- "The Two Mrs. Nahasapeemapetilons" episode capsule at The Simpsons Archive
- "The Two Mrs. Nahasapeemapetilons" at TV.com

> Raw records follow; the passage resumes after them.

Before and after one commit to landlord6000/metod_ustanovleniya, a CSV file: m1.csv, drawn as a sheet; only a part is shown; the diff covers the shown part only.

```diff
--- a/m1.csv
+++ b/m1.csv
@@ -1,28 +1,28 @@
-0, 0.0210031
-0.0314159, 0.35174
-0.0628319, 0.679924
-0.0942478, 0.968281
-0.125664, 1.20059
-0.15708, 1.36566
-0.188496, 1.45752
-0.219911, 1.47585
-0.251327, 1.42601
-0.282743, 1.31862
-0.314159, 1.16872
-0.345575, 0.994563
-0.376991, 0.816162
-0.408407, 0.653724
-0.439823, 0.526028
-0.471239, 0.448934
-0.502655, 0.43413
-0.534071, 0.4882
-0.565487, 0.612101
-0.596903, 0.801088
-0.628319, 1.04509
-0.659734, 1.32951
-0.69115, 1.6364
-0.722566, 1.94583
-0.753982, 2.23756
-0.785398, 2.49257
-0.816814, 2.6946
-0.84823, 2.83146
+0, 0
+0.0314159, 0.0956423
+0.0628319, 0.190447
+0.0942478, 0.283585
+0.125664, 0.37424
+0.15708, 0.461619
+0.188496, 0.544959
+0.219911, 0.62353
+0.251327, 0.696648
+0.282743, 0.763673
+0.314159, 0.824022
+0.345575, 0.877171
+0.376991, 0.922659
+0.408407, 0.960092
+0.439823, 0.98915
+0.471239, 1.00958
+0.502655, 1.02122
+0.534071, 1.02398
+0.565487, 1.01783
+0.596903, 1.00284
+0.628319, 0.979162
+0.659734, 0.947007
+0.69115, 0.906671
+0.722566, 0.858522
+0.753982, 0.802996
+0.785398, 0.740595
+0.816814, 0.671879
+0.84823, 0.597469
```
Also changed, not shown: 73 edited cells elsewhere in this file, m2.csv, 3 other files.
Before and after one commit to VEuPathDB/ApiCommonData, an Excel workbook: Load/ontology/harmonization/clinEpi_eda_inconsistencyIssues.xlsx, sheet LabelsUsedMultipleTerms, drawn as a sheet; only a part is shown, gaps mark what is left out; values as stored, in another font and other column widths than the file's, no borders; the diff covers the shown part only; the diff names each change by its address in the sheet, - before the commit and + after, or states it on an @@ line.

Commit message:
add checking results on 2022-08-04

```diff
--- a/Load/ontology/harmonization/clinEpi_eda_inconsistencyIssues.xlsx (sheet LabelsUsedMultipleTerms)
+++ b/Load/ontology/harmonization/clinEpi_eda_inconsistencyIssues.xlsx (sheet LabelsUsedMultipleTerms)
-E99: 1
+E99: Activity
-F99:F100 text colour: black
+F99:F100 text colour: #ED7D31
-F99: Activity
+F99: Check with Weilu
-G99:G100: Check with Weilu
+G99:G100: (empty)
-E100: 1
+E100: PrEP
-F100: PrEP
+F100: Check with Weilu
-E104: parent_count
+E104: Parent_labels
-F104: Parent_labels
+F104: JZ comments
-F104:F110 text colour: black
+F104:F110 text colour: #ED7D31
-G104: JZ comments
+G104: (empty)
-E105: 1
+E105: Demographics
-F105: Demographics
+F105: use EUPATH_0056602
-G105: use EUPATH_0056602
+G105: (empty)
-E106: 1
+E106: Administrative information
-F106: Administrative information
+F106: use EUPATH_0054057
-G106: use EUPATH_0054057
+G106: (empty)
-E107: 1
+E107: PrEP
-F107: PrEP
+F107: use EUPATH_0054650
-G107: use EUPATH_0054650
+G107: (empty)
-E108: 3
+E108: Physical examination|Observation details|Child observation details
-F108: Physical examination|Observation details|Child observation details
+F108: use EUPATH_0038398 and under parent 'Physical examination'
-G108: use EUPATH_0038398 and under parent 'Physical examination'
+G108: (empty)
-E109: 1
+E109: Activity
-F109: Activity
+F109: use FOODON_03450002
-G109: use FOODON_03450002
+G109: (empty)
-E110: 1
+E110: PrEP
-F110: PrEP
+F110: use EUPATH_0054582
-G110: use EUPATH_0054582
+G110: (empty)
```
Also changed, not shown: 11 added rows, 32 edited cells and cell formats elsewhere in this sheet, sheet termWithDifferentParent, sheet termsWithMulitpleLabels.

- "The Two Mrs. Nahasapeemapetilons" at the Internet Movie Database